=== TASK ===
Go over the records and count each line that has the string "ipynb". Give the number and nothing else.

####

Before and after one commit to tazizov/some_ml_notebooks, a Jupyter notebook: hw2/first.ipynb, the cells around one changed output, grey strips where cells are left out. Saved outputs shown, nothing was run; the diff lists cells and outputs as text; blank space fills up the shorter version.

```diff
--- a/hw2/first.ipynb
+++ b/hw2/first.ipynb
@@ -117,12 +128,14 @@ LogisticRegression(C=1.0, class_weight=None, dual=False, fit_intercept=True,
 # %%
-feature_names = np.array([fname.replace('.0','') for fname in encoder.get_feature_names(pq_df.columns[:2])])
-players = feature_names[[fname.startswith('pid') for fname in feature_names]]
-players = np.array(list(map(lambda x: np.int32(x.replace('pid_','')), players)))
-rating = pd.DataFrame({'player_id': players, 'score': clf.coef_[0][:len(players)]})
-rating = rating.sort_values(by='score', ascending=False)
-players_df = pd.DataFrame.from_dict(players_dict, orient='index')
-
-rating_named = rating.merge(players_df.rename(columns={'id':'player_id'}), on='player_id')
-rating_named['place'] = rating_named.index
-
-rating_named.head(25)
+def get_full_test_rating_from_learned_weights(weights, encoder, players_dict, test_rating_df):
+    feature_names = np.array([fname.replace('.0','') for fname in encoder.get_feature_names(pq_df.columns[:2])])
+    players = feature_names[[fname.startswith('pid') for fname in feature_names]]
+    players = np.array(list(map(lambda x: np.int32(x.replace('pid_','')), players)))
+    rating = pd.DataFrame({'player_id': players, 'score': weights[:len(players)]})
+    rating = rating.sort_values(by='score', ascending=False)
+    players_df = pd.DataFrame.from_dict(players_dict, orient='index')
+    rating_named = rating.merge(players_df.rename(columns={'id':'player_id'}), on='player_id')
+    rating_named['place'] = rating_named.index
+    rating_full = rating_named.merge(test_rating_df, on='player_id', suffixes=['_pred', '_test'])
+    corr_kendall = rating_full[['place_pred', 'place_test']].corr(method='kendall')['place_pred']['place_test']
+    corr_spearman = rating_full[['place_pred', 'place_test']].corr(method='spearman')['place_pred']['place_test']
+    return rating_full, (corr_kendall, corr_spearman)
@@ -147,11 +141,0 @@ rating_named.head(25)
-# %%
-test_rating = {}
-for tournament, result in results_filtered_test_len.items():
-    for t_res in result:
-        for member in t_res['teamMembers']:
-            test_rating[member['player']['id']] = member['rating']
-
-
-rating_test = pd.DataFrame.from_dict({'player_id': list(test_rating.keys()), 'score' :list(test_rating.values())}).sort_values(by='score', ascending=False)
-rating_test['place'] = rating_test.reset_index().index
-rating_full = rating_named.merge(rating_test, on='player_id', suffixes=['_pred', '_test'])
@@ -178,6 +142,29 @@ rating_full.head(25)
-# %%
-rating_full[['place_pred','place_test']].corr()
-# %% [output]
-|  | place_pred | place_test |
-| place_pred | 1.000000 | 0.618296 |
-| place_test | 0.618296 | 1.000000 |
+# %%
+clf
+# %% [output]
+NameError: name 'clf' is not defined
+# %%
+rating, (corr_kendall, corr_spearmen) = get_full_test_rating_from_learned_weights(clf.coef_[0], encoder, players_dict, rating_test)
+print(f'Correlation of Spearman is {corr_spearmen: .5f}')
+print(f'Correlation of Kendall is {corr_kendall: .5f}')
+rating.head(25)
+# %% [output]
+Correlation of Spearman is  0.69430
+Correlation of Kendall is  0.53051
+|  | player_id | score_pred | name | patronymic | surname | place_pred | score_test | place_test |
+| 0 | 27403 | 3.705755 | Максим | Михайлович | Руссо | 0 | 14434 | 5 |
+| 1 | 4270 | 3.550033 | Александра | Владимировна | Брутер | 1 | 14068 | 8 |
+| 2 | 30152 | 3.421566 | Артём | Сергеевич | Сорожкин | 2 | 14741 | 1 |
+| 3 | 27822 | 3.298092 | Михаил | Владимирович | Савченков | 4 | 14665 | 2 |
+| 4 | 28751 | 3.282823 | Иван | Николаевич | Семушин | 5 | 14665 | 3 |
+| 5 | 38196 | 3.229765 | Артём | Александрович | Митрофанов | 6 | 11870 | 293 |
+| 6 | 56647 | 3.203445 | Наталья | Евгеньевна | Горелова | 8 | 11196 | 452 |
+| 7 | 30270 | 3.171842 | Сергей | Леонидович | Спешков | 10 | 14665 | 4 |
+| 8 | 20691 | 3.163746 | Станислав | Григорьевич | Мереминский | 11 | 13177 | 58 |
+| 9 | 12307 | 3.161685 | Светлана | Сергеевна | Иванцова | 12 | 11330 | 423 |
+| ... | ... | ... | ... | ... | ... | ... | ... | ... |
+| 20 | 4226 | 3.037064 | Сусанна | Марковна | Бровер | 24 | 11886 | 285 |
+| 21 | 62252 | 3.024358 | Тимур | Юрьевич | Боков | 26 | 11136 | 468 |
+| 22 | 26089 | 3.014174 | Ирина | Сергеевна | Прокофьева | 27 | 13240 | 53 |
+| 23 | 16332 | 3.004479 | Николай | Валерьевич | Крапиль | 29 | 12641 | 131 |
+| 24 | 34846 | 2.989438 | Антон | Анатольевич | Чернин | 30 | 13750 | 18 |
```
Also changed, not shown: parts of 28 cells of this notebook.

####

=== SOLUTION FOR THIS TASK ===
3